● Data for review
----
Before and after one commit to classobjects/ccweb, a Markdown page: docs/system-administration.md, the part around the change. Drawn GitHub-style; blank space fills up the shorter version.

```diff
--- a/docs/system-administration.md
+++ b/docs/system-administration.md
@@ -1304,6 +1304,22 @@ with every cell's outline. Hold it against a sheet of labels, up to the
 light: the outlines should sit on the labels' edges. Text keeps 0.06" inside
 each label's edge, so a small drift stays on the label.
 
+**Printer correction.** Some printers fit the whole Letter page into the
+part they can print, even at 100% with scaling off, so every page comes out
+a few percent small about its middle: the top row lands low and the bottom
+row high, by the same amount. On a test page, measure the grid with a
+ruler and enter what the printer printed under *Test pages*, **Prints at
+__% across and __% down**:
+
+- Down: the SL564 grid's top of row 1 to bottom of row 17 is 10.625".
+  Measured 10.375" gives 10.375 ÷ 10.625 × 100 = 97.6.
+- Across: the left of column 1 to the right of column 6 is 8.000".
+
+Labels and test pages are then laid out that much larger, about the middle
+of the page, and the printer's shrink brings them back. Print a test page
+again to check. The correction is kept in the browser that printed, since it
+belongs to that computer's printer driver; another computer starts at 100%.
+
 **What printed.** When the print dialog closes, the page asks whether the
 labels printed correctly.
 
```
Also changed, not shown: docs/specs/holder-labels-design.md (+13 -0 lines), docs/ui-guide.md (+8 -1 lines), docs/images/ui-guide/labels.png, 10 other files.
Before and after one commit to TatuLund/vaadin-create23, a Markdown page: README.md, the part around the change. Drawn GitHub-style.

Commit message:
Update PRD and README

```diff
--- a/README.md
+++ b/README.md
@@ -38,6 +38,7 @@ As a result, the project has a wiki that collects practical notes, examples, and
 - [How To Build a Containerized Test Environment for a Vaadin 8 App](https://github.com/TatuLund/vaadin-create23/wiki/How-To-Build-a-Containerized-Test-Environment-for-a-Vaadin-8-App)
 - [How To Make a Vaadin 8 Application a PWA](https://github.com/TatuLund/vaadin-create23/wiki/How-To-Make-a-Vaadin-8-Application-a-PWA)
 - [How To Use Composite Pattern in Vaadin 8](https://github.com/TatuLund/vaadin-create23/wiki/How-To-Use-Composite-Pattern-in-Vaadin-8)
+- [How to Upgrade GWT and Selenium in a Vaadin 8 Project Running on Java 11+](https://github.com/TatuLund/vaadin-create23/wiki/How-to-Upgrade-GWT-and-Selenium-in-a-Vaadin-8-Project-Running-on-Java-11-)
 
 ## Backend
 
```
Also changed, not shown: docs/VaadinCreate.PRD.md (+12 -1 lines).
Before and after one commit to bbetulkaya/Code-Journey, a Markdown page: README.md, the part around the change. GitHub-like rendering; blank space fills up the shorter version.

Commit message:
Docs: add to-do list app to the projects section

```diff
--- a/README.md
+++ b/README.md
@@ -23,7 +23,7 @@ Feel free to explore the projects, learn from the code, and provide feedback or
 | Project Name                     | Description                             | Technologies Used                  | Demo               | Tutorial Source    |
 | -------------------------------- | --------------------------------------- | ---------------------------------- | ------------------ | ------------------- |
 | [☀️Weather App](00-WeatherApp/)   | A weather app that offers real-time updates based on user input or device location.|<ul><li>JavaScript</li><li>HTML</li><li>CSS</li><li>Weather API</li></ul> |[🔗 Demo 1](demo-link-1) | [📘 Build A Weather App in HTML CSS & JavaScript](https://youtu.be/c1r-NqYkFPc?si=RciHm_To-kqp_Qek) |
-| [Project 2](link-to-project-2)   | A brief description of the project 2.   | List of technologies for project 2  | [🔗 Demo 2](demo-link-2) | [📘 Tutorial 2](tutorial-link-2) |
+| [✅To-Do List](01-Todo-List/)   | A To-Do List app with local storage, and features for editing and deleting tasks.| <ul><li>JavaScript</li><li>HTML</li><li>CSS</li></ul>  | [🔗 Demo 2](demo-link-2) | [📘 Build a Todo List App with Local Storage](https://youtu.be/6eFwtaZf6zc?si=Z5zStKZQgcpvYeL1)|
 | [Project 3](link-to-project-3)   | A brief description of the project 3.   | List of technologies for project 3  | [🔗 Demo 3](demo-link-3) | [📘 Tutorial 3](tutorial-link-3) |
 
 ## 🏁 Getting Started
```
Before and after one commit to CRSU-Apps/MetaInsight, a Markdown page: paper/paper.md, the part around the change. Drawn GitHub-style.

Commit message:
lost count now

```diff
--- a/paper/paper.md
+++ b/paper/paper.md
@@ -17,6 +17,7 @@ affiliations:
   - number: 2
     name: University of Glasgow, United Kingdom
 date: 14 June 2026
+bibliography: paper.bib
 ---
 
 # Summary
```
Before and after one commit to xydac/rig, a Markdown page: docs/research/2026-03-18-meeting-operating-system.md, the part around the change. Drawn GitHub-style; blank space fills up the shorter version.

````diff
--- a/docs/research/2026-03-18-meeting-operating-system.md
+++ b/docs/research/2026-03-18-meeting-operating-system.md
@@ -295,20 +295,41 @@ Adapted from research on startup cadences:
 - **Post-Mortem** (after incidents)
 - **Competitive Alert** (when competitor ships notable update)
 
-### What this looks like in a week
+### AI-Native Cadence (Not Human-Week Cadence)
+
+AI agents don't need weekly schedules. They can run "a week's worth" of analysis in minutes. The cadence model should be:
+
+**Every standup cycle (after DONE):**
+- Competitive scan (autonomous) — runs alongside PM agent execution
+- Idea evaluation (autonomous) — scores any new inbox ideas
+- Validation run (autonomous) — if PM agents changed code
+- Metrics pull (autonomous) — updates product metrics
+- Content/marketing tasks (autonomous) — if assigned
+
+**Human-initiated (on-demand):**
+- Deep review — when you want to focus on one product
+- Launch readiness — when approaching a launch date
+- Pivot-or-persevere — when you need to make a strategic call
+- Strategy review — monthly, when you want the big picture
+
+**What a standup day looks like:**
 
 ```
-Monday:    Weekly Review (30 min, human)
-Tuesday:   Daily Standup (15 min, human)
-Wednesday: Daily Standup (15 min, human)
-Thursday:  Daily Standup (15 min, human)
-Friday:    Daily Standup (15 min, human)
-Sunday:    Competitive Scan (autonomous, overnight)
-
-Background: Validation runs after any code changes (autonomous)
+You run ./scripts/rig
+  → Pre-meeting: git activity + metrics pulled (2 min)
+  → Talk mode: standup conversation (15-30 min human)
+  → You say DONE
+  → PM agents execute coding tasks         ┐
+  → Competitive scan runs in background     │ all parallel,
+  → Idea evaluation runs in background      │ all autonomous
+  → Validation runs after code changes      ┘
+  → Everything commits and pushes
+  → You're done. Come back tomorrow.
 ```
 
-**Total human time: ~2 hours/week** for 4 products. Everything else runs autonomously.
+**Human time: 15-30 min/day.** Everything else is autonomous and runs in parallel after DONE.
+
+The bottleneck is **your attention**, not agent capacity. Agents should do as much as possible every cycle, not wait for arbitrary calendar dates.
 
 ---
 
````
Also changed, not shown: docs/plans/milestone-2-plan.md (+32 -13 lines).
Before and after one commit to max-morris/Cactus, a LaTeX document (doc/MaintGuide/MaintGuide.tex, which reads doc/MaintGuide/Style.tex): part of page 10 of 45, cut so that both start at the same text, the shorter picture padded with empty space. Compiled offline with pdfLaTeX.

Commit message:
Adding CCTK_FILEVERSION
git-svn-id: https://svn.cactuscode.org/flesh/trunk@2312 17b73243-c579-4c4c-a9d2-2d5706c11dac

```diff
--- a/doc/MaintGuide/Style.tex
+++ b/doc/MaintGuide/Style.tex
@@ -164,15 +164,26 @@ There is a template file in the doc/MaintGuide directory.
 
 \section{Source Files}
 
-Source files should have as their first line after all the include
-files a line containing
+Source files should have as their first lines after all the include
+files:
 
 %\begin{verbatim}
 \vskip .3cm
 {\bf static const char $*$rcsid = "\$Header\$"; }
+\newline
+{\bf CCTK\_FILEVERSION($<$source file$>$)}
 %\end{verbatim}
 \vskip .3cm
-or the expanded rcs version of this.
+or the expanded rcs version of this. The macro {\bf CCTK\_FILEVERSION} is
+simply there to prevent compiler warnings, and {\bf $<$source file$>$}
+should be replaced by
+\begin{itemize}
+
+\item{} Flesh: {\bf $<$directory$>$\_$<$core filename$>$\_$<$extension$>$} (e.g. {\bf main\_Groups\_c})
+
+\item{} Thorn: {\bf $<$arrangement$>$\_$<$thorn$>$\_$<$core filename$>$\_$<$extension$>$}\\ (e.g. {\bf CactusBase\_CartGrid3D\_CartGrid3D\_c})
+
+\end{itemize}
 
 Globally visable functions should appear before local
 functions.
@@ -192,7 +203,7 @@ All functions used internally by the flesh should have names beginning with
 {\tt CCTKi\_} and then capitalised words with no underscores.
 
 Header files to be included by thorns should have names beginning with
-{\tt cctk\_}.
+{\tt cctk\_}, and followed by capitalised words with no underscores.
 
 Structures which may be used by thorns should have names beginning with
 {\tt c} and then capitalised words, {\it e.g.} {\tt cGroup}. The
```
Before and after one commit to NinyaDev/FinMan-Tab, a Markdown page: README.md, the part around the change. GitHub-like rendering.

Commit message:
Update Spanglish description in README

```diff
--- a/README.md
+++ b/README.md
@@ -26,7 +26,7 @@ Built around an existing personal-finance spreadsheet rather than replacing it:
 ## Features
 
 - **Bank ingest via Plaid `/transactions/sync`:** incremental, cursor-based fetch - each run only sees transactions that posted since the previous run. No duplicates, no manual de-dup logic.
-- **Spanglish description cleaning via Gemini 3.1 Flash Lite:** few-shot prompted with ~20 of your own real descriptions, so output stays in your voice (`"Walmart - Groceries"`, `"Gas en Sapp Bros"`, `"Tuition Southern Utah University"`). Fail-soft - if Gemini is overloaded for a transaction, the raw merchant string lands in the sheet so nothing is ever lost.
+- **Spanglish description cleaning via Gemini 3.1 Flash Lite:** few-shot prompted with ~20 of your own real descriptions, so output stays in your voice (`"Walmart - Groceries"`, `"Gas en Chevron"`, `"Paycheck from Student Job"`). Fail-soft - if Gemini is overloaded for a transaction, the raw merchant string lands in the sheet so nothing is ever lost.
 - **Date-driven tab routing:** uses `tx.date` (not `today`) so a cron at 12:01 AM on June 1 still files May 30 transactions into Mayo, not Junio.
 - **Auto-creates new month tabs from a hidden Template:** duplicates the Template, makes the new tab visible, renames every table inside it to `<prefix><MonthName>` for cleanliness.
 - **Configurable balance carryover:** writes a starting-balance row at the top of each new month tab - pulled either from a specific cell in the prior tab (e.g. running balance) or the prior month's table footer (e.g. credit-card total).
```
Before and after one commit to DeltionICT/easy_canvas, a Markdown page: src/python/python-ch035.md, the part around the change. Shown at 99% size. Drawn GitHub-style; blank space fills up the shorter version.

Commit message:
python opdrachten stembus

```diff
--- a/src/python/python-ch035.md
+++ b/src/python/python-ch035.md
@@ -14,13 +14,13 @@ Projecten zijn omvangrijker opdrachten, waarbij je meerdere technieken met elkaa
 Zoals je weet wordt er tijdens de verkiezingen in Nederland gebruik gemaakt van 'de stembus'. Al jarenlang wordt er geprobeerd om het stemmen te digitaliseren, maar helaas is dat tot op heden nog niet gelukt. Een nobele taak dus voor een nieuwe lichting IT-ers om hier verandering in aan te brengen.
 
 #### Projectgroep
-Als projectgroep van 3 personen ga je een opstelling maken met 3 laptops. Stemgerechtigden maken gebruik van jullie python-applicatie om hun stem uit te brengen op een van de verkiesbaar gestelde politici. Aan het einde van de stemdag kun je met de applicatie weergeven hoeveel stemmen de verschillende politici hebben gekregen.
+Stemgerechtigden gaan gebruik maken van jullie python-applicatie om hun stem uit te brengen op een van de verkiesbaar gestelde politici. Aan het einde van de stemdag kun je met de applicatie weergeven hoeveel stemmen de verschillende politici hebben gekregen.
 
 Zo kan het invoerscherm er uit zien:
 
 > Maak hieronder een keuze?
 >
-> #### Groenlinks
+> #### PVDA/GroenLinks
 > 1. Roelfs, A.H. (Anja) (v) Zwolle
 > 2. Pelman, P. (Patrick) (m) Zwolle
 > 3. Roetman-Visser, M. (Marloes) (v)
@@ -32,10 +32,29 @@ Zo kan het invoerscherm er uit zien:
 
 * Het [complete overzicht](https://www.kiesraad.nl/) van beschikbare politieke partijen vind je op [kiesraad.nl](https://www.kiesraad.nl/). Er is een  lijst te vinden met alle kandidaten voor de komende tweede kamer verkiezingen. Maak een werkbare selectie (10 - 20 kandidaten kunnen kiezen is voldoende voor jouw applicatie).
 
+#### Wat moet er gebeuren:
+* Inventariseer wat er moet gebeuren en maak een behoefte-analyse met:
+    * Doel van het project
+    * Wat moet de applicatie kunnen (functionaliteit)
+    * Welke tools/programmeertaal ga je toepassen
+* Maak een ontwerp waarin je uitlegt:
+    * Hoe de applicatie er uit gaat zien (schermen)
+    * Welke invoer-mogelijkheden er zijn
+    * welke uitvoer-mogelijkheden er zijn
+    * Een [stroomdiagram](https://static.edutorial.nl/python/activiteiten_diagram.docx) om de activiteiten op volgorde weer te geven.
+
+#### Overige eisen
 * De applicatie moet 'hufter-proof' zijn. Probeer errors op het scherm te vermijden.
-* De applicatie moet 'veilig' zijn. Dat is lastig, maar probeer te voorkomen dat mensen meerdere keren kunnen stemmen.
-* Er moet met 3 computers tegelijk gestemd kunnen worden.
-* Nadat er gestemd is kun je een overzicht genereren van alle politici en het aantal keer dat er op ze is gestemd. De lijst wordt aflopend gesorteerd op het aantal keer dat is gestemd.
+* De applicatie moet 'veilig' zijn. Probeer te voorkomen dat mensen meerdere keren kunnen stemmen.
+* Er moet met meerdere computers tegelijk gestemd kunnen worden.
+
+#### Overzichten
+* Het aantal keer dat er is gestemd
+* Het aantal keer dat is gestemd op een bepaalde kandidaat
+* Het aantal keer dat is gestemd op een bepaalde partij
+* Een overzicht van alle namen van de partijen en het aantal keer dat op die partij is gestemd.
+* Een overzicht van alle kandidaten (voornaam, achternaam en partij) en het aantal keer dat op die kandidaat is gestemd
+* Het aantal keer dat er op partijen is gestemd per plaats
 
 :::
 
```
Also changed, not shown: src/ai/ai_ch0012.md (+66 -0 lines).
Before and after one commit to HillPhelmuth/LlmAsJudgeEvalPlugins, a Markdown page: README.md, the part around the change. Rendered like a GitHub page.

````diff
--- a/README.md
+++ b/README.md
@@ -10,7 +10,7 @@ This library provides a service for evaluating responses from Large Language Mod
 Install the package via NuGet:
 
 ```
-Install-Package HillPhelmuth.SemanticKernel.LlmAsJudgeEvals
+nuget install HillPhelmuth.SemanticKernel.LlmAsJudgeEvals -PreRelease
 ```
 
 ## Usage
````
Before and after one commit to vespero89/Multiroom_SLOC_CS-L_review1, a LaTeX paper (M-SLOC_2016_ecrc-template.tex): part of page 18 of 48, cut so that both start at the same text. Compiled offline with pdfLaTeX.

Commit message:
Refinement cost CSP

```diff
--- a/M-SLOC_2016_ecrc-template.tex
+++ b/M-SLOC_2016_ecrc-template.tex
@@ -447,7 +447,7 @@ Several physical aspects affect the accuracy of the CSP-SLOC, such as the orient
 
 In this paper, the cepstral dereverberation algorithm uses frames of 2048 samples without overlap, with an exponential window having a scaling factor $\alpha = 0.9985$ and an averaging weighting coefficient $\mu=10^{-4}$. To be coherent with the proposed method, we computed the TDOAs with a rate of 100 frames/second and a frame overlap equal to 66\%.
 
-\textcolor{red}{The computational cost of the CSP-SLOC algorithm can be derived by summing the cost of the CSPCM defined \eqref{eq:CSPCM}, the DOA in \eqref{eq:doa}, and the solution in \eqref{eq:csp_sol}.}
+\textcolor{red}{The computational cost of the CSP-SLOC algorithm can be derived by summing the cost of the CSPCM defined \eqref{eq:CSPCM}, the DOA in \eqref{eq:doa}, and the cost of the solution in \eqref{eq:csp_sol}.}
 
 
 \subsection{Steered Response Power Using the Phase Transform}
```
----
● Task statement
Your answer should be one number: how many lines in the material hold the string "moet".

● Your solution
8